▶ **Extracted data**:

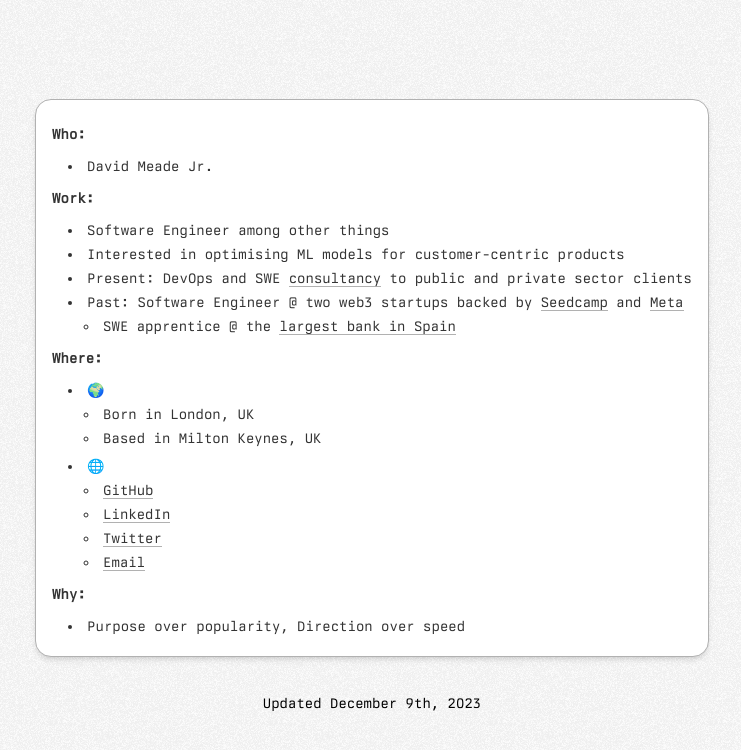
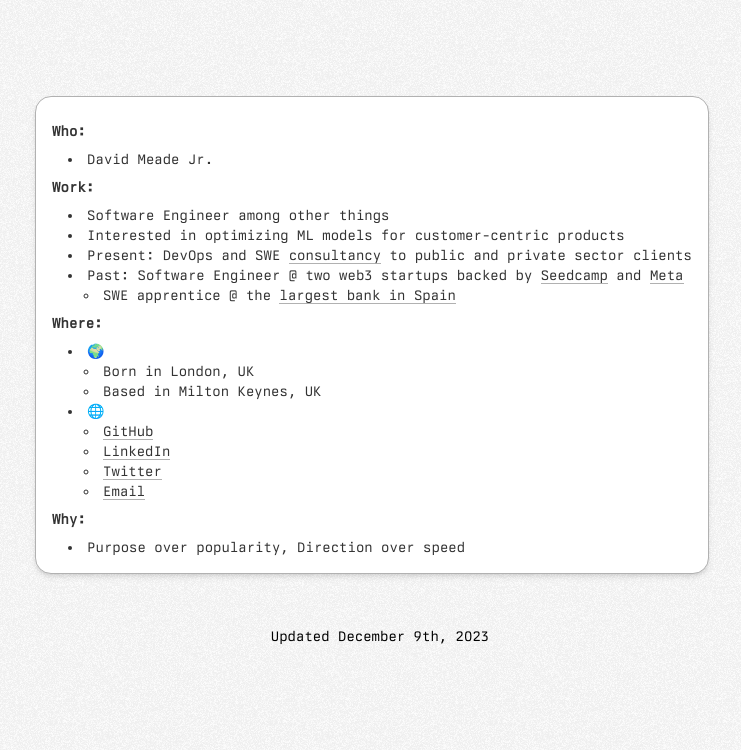
Before and after one commit to davidmeadejr/personal-website, a Next.js app: page / in a window 1280 px wide. Shown: the top 750 px of the page, without its empty margins (268-1009 px from the left). Built offline with nearby package versions, Linux system fonts and the light colour scheme.

Commit message:
Feat: Updated website

```diff
--- a/app/globals.css
+++ b/app/globals.css
@@ -10,7 +10,7 @@
   }
 
   .wrapper {
-    @apply flex flex-col items-center justify-center min-h-screen leading-5 font-normal;
+    @apply flex flex-col items-center min-h-screen leading-5 font-normal;
   }
 
   .header {
@@ -19,6 +19,14 @@
 
   .content {
     @apply flex flex-col items-start justify-center max-w-full mx-4 mb-8 p-4 text-[#333333] border border-[#b1b1b1] rounded-2xl bg-white shadow-md md:max-w-lg lg:max-w-3xl;
+
+    /* Default margin-top (for all screens) */
+    margin-top: 0;
+
+    /* Responsive margin-top for larger screens (e.g., not for mobile screens) */
+    @screen lg {
+      margin-top: 5rem; /* Set margin-top to 5rem for screens equal to or larger than 'lg' breakpoint */
+    }
   }
 
   h1, h2 {
@@ -26,7 +34,7 @@
   }
 
   p, li {
-    @apply my-1;
+    @apply my-1 mt-0 mb-0;
   }
 
   a {
--- a/app/page.tsx
+++ b/app/page.tsx
@@ -1,14 +1,13 @@
 import React from 'react';
 import Link from 'next/link';
-import localFont from "next/font/local"
+import localFont from 'next/font/local';
 
-const berkley = localFont({ src: "../public/assets/BerkeleyMonoTrial-Regular.ttf" })
+const berkley = localFont({ src: '../public/assets/BerkeleyMonoTrial-Regular.ttf' });
 
 const Home = () => {
   return (
     <div className={`wrapper ${berkley.className} text-[0.875rem]`}>
-      <div className="header">
-      </div>
+      <div className="header"></div>
       <div className="content">
         <h2>Who:</h2>
         <ul>
@@ -17,7 +16,7 @@ const Home = () => {
         <h2>Work:</h2>
         <ul>
           <li>Software Engineer among other things</li>
-          <li>Interested in optimising ML models for customer-centric products</li>
+          <li>Interested in optimizing ML models for customer-centric products</li>
           <li>
             Present: DevOps and SWE{' '}
             <Link href="https://www.capgemini.com/gb-en/about-us/" target="_blank" rel="noreferrer">
@@ -80,13 +79,14 @@ const Home = () => {
               </li>
             </ul>
           </li>
-          <ul>
-          </ul>
+          <ul></ul>
         </ul>
         <h2>Why:</h2>
-        <ul><li>Purpose over popularity, Direction over speed</li></ul>
+        <ul>
+          <li>Purpose over popularity, Direction over speed</li>
+        </ul>
       </div>
-      <p>Updated December 9th, 2023</p>
+      <p className="mt-5 ml-4 text-left">Updated December 9th, 2023</p>
     </div>
   );
 };
```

▶ **What the exercise asks**: Scan the material for the word "const". Return every line where it is found.

▶ **Answer space**:
-const berkley = localFont({ src: "../public/assets/BerkeleyMonoTrial-Regular.ttf" })
+const berkley = localFont({ src: '../public/assets/BerkeleyMonoTrial-Regular.ttf' });
 const Home = () => {
@@ -17,7 +16,7 @@ const Home = () => {
@@ -80,13 +79,14 @@ const Home = () => {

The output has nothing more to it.